    Advanced Parkinson's disease (PD) is characterized by an excessive oscillatory beta band activity in the sub thalamic nucleus (STN). Deep brain stimulation (DBS) of STN alleviates motor symptoms in PD and suppresses the STN beta band activity. The effect of DBS on cortical sensorimotor activity is more ambiguous; both increases and decreases of beta band activity have been reported. Non-invasive studies with simultaneous DBS are problematic due to DBS-induced artifacts. We recorded magnetoencephalography (MEG) from 16 advanced PD patients with and without STN DBS during rest and wrist extension. The strong magnetic artifacts related to stimulation were removed by temporal signal space separation. MEG oscillatory activity at 5-25 Hz was suppressed during DBS in a widespread frontoparietal region, including the sensorimotor cortex identified by the cortico-muscular coherence. The strength of suppression did not correlate with clinical improvement. Our results indicate that alpha and beta band oscillations are suppressed at the frontoparietal cortex by STN DBS in PD.
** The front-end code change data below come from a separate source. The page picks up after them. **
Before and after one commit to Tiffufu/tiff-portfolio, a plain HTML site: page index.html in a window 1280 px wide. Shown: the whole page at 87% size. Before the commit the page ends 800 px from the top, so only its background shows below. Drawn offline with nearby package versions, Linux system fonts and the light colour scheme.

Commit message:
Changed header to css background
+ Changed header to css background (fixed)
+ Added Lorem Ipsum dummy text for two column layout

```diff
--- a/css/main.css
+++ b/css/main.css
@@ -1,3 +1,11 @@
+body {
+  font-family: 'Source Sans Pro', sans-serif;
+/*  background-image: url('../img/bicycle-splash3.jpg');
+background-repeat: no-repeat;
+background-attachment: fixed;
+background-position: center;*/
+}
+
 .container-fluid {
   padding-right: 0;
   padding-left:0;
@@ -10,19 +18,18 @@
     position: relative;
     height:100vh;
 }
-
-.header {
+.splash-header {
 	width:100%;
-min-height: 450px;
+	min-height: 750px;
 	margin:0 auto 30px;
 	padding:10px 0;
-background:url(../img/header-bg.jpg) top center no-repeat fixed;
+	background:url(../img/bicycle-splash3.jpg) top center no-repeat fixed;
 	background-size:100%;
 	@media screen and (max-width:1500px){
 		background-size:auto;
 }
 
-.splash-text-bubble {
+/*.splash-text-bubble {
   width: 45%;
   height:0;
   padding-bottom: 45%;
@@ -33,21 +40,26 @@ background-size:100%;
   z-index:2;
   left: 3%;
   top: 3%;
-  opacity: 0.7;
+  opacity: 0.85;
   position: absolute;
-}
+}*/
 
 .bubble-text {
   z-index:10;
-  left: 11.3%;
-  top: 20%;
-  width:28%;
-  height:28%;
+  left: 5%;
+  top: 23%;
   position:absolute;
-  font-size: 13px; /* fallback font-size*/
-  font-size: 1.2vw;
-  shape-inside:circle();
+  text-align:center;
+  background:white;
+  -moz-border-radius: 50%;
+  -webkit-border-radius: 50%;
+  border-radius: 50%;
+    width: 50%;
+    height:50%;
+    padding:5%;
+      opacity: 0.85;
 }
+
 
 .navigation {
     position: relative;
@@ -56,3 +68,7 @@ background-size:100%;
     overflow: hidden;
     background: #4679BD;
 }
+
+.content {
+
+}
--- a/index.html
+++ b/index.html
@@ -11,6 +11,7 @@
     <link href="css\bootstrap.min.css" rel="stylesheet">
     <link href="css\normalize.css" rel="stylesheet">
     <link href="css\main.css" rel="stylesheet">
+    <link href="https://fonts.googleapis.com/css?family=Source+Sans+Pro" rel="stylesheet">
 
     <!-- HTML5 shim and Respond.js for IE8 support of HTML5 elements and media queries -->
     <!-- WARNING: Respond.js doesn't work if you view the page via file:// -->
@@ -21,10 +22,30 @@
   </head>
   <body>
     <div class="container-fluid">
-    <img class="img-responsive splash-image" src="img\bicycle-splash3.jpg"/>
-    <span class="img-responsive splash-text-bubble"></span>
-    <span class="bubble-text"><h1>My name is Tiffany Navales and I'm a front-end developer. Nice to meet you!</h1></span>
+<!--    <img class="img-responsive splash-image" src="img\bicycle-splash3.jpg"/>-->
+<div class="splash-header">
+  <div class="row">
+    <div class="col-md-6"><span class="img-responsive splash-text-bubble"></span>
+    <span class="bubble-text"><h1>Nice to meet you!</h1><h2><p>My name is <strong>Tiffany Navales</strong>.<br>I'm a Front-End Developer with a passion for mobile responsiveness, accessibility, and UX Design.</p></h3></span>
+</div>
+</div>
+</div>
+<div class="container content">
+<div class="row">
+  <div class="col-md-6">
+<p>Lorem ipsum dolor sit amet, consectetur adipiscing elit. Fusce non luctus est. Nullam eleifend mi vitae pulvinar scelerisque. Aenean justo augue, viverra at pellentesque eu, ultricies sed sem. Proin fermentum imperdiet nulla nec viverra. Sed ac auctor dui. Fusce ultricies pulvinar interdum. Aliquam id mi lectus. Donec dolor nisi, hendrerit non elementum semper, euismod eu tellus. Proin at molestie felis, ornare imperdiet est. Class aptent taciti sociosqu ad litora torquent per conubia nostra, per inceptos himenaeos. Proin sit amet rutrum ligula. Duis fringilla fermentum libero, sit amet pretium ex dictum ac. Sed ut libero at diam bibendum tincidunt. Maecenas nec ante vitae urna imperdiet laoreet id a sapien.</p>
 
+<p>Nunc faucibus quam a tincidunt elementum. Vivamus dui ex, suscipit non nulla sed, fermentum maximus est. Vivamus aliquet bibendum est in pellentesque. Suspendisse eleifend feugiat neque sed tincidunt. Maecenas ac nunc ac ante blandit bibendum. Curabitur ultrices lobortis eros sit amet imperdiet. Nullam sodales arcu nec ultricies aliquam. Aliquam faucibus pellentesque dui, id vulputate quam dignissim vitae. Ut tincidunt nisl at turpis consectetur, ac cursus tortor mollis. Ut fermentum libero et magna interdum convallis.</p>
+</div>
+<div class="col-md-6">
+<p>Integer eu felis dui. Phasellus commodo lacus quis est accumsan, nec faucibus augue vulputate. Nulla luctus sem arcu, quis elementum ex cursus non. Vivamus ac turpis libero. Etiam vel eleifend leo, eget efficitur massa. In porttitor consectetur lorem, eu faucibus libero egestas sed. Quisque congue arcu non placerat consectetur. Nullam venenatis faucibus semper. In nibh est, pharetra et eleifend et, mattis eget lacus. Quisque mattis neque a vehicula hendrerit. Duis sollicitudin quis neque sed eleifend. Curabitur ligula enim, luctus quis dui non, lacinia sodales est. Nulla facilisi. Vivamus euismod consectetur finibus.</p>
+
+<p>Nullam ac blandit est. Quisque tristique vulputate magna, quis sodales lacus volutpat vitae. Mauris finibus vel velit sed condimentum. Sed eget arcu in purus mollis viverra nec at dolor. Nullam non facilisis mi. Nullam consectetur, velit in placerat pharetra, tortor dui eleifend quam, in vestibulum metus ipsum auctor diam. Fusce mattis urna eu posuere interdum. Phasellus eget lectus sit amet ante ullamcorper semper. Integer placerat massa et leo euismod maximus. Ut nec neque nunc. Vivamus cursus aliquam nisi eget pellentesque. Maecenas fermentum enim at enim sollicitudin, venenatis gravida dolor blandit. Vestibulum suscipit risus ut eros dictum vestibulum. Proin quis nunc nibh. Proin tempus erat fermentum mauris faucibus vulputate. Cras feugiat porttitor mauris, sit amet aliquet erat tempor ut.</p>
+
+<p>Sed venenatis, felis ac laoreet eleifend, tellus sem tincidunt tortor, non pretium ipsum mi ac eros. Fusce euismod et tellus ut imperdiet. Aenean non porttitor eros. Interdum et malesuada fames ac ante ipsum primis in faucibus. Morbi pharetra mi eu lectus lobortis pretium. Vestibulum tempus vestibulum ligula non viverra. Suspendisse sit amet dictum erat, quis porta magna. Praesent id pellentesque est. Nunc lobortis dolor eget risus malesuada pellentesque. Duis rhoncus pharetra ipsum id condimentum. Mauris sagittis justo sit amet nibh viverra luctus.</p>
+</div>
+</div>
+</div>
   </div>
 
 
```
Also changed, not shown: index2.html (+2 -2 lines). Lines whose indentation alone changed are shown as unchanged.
  • Mäkelä , Niko; Stenroos, Matti; Sarvas, Jukka; Ilmoniemi, Risto J. (2018)
    Electrically active brain regions can be located applying MUltiple SIgnal Classification (MUSIC) on magneto-or electroencephalographic (MEG; EEG) data. We introduce a new MUSIC method, called truncated recursively-applied-and-projected MUSIC (TRAP-MUSIC). It corrects a hidden deficiency of the conventional RAP-MUSIC algorithm, which prevents estimation of the true number of brain-signal sources accurately. The correction is done by applying a sequential dimension reduction to the signal-subspace projection. We show that TRAP-MUSIC significantly improves the performance of MUSIC-type localization; in particular, it successfully and robustly locates active brain regions and estimates their number. We compare TRAP-MUSIC and RAP-MUSIC in simulations with varying key parameters, e.g., signal-to-noise ratio, correlation between source time-courses, and initial estimate for the dimension of the signal space. In addition, we validate TRAP-MUSIC with measured MEG data. We suggest that with the proposed TRAP-MUSIC method, MUSIC-type localization could become more reliable and suitable for various online and offline MEG and EEG applications.